Language Tip #17- Oui, oui, the sound of /ou/
Yes, the French word oui sounds (to English speakers) like it begins with a W. That is why French names like Ouellette and Ouimette can sometimes be found as Willette and Wimette, or variations thereof. Working in reverse, if you have a French-Canadian ancestor outside of Québec with a last name such as Willette, and you work your way back into Québec, you may find the name beginning with OU. But, you may also find it beginning with a mute H – Houellette. Many English captives carried to Canada whose names begin with a W can be found in French records under OU or HOU. Webber → Ouabard, Ouabart, Houabard, or Houarbart Waddens → Ouadens William → Ouilem So if you’ve been having trouble finding given names or surnames beginning with the W, be sure to check out that same name with an OU or an HOU.
Repertoires can be a fast and easy way to locate and to piece together a family, as long as you use them as a finding aid to the original.
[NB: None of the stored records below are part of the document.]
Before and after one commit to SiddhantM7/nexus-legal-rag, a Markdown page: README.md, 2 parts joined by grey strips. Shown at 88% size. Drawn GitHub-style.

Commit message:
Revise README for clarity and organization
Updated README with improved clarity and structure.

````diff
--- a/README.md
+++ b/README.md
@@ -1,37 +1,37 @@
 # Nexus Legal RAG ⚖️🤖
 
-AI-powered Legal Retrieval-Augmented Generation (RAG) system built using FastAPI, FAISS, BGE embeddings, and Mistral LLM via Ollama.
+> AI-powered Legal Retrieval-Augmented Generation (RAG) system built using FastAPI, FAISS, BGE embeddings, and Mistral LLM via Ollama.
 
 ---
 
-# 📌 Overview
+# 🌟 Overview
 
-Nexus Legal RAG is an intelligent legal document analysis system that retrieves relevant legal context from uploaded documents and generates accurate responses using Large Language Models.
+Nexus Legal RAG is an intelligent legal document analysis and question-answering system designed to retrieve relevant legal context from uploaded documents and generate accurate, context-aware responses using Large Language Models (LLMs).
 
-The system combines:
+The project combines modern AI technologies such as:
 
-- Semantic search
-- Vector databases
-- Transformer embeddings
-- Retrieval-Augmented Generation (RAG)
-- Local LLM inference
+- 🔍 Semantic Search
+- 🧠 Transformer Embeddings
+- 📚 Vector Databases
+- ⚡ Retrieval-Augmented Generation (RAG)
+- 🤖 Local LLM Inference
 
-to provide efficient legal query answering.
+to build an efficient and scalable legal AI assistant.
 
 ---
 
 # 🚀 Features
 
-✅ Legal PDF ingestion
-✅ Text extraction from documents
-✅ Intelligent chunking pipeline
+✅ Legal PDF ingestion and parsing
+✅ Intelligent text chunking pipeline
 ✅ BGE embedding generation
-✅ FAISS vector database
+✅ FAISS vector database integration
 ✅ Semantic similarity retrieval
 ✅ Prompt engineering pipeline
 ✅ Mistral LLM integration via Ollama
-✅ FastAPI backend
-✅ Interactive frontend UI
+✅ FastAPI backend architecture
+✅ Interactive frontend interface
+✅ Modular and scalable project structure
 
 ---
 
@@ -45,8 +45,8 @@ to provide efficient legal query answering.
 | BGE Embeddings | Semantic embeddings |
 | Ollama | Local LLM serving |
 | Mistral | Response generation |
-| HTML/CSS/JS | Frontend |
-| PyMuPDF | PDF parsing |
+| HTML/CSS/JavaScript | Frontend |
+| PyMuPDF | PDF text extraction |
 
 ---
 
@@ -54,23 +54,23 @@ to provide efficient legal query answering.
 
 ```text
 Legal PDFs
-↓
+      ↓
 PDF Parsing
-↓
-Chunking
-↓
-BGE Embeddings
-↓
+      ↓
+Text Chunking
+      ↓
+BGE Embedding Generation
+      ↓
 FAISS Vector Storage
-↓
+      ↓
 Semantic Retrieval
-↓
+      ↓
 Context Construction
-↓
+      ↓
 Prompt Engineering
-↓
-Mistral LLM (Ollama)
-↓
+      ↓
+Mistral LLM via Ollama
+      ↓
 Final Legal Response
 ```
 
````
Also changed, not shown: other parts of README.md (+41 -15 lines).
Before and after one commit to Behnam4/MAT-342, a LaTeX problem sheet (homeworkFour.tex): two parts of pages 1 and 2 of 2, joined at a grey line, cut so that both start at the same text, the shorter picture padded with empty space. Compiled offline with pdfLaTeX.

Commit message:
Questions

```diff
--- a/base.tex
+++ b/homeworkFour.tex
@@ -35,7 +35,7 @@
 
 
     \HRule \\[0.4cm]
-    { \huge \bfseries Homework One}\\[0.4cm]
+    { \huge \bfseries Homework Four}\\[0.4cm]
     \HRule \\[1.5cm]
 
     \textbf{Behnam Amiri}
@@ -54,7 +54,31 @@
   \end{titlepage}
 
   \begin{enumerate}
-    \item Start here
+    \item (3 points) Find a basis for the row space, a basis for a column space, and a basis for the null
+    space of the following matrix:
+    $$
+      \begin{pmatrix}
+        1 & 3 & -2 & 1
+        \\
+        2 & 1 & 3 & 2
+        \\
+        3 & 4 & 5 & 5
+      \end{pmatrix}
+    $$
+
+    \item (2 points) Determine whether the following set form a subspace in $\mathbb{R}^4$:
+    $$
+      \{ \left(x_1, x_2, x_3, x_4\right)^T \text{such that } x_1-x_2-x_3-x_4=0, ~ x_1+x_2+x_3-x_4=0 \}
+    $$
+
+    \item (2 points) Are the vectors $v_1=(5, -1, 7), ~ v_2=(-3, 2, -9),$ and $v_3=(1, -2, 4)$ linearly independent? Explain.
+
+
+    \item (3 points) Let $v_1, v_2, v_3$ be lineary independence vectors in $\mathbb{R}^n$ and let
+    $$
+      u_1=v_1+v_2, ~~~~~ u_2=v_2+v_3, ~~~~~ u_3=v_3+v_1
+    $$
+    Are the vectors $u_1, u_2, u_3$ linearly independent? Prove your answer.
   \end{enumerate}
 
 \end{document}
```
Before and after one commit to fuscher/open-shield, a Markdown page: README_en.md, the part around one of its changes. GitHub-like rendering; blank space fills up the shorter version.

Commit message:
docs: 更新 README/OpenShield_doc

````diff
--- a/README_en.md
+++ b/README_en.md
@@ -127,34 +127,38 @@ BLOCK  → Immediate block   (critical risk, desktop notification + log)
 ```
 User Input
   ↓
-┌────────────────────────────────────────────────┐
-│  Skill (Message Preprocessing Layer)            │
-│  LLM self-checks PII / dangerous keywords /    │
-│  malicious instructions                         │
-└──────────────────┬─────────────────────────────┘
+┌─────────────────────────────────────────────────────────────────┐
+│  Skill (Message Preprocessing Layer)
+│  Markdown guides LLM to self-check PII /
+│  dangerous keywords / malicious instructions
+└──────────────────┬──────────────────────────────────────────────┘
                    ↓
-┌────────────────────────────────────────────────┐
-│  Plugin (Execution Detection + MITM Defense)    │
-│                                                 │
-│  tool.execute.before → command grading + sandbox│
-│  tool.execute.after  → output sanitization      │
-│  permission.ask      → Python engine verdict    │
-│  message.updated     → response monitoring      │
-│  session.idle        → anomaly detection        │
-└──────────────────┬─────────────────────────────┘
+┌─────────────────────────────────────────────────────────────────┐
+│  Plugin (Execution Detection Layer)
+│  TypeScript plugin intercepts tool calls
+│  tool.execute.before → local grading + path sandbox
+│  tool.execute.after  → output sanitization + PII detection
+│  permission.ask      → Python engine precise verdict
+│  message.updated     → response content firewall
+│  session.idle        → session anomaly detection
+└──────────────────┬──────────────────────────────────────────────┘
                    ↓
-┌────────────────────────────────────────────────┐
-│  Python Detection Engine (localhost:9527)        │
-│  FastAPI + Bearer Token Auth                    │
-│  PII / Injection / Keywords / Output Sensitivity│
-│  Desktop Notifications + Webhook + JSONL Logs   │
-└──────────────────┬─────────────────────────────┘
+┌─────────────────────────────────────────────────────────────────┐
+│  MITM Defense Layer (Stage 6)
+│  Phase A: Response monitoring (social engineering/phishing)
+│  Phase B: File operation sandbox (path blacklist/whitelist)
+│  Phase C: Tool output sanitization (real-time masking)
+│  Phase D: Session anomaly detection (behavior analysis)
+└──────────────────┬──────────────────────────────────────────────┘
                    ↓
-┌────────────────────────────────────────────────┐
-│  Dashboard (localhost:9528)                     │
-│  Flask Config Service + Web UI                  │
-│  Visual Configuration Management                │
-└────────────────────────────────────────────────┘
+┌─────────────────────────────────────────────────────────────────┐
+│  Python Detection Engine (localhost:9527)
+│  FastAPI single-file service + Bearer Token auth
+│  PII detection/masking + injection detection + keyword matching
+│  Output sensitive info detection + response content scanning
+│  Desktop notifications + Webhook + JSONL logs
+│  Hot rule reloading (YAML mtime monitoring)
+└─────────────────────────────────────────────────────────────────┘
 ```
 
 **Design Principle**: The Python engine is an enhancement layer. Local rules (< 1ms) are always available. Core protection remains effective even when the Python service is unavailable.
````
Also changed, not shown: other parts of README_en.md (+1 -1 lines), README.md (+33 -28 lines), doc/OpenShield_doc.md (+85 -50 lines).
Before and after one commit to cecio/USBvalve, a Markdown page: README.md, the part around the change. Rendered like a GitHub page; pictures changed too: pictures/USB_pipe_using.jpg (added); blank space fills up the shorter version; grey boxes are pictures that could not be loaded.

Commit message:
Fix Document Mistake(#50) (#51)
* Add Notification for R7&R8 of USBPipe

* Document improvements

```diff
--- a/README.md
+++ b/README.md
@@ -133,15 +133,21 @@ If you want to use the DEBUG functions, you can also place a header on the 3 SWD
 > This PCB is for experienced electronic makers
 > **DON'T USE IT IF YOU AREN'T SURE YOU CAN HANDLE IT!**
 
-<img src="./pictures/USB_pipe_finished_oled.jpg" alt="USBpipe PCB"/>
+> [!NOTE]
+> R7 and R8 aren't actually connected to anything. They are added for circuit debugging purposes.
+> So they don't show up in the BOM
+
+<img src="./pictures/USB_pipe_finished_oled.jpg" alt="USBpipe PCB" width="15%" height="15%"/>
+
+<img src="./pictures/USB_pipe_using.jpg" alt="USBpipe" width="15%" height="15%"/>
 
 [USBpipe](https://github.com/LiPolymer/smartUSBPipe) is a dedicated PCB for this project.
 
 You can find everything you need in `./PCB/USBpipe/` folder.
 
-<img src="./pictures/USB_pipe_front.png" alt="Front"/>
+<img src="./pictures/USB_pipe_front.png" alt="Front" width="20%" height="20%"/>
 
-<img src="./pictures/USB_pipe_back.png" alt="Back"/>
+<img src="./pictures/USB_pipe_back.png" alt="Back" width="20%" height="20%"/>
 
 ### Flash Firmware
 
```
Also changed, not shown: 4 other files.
Repertoires are indexes to the Québec and American parish records for baptisms, marriages, and burials. They are most often created by people, uually members of a genealogy or historical society, who abstracted the important information from these records and arranged it alphabetically or chronologically before publishing it.
- Includes one parish, or several combined
- May include a census
- May include marginal annotations
- May include a history of the parish
- List of abbreviations (COPY!!!)
- Source citation and copyright information
- Method used to record dates
- Is year on every page?
- Names of bride and groom
- Date and place of marriage
- Names of parents
- Residence of spouse or parents
- Previous spouse
- Had bride or groom reached age of majority?
If you run your finger down the Parents column, you can find other children born to that couple who married. If records are in chronological order, an index is needed to locate bride and groom. If records are in alphabetical order, they may be alphabetized by groom’s surname with a bride’s index in the back.
- Name of baptized child
- Parents of child
- Date and place of baptism
- Date of birth
- Names of godparents
- Relationship of godparents
- If child was a twin or triplet
- Name of deceased
- Date and place of burial
- If child, name of parents
- If adult, name of living or deceased spouse
- Date of death
- Age at death
- Household members
- Marital status
- Cause of death (if died in past year)
Where to Find French-Canadian Repertoires
Major French-Canadian genealogy libraries list many repertoires in their holdings. Below are only a few:
- ACGS Library Holdings: http://acgs.org/library/Holdings_Repertories_Vital_Records.pdf?download
- AFGS Library Holdings: http://www.afgs.org/AFGS_Library_Holdings_2009-part_1_of_7.pdf
- FamilySearch: https://familysearch.org/search/catalog/results?count=20&query=%2Bkeywords%3AQuebec%20%2Bkeywords%3Arepertoire